The road to the 2008 Paralympics in Beijing was by no means easy. Milford says she trained nearly every day for the games since she realized as a freshman that she had a chance of making the U.S. team. Being a member of the Crimson Tide Women’s Wheelchair Basketball team was crucial in preparing her for the challenge of qualifying for the Paralympics. “Being in college is the ideal time to pursue being a Paralympian,” she says, “and being a college athlete at such an elite college program helps you a lot.”
As a member of the UA team, Milford has proven herself to be an intense player and a natural leader. She prides herself on her defense and describes her primary role on the team as making sure that other players are open for shots. Although this means she doesn’t always get good stats or a lot of individual recognition, Milford is far more concerned with how the team performs as a whole.
And the team has outperformed all others this year, ending their sixth season as national champions. UA is one of 12 universities in the country that sponsors wheelchair athletics and the only university program in the Southeast.
In addition to being an essential player for the team, she is also its biggest cheerleader. “I’m very vocal,” she says, “and I try to lead the team whether I’m on the floor playing 40 minutes or I’m on the bench.”
Milford’s leadership and strength as a player have earned her opportunities to play all over the world and helped put her on a list of just 22 young women to compete for a spot on the Paralympic team. After a weeklong set of trials, Milford says she was shocked to discover she made the team. But the course of events that followed left her no time for introspection. After qualifying, Milford practiced with her teammates non-stop until they departed for Beijing. Milford and the rest of the U.S. team were astonished by the spectacle of the city’s welcoming celebration and were almost unable to process their new surroundings.
In just two whirlwind weeks, the team found itself taking the gold medal after decisive victories in nearly all of its games.
In the midst of her senior year, Milford says she still hasn’t accepted that she’s a gold medalist. But she says the most important things for her are still ahead.
The public relations major is anxious to complete her final year of studies. Milford is quick to emphasize that she is a student before she is an athlete and that she has a wide range of interests that extend beyond her sport. She enjoys writing and playing the cello in her spare time. She has cultivated a passion for traveling, having visited Rio de Janeiro, Japan and Amsterdam, and says that her ideal job after graduation would be writing for a magazine.
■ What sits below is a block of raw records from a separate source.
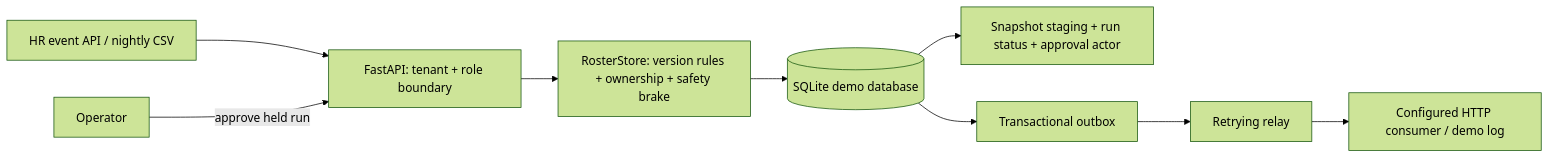
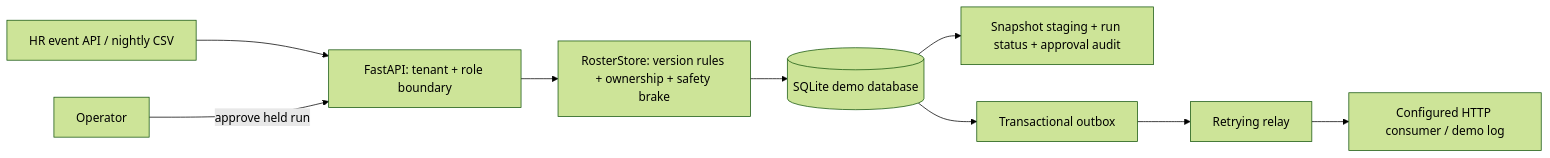
One commit to arnavnaik22/HR-Roster-Sync changed the first of 2 diagrams in DESIGN.md. Above: the diagram before and after it, drawn with Mermaid (forest theme). The commit also changed other lines of this file and 14 other files, not shown here.

````diff
--- a/DESIGN.md
+++ b/DESIGN.md
@@ -5,11 +5,11 @@
 ```mermaid
 flowchart LR
   HR[HR event API / nightly CSV] --> API[FastAPI: tenant + role boundary]
   API --> SVC[RosterStore: version rules + ownership + safety brake]
   SVC --> DB[(SQLite demo database)]
-  DB --> STAGE[Snapshot staging + run status + approval actor]
+  DB --> STAGE[Snapshot staging + run status + approval audit]
   DB --> OUTBOX[Transactional outbox]
   OUTBOX --> RELAY[Retrying relay]
   RELAY --> DOWN[Configured HTTP consumer / demo log]
   OP[Operator] -->|approve held run| API
 ```
````
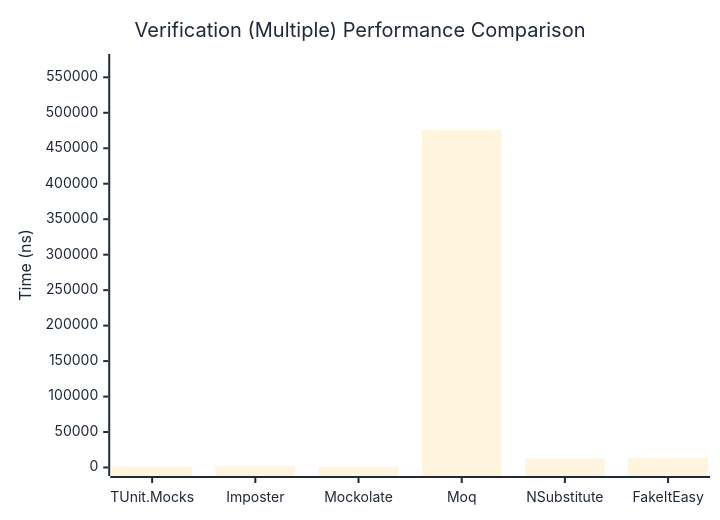
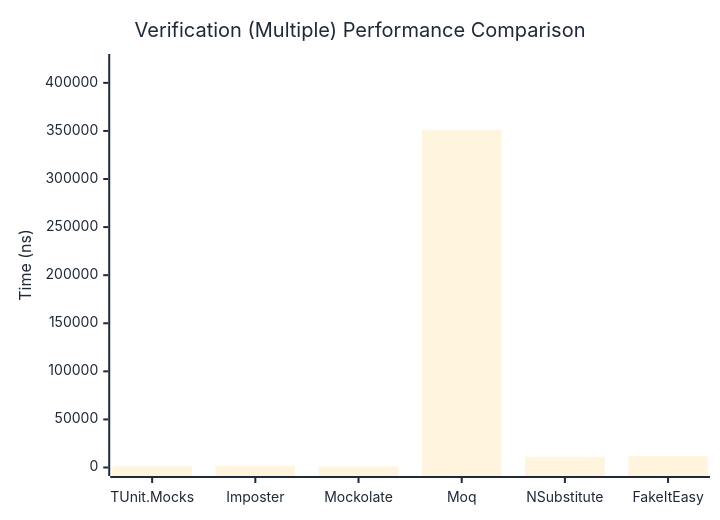
One commit to thomhurst/TUnit changed the third of 3 diagrams in docs/docs/benchmarks/mocks/Verification.md. Above: the diagram before and after it, drawn with Mermaid. The commit also changed other lines of this file and 14 other files, not shown here.

````diff
--- a/docs/docs/benchmarks/mocks/Verification.md
+++ b/docs/docs/benchmarks/mocks/Verification.md
@@ -112,27 +112,27 @@
 ```mermaid
 %%{init: {
   'theme':'base',
   'themeVariables': {
     'primaryColor': '#2563eb',
     'primaryTextColor': '#1f2937',
     'primaryBorderColor': '#1e40af',
     'lineColor': '#6b7280',
     'secondaryColor': '#7c3aed',
     'tertiaryColor': '#dc2626',
     'background': '#ffffff',
     'pie1': '#2563eb',
     'pie2': '#7c3aed',
     'pie3': '#dc2626',
     'pie4': '#f59e0b',
     'pie5': '#10b981',
     'pie6': '#06b6d4',
     'pie7': '#ec4899',
     'pie8': '#6366f1'
   }
 }}%%
 xychart-beta
   title "Verification (Multiple) Performance Comparison"
   x-axis ["TUnit.Mocks", "Imposter", "Mockolate", "Moq", "NSubstitute", "FakeItEasy"]
-  y-axis "Time (ns)" 0 --> 570885
-  bar [1265.24, 1777.92, 1119.21, 475737.35, 12617.34, 13356.53]
+  y-axis "Time (ns)" 0 --> 421169
+  bar [1261.68, 1660.58, 1137.61, 350973.61, 11253.45, 11742.28]
 ```
````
Adam Rogers is in UA’s College of Communication and Information Sciences pursuing a master’s degree within the advertising and public relations program.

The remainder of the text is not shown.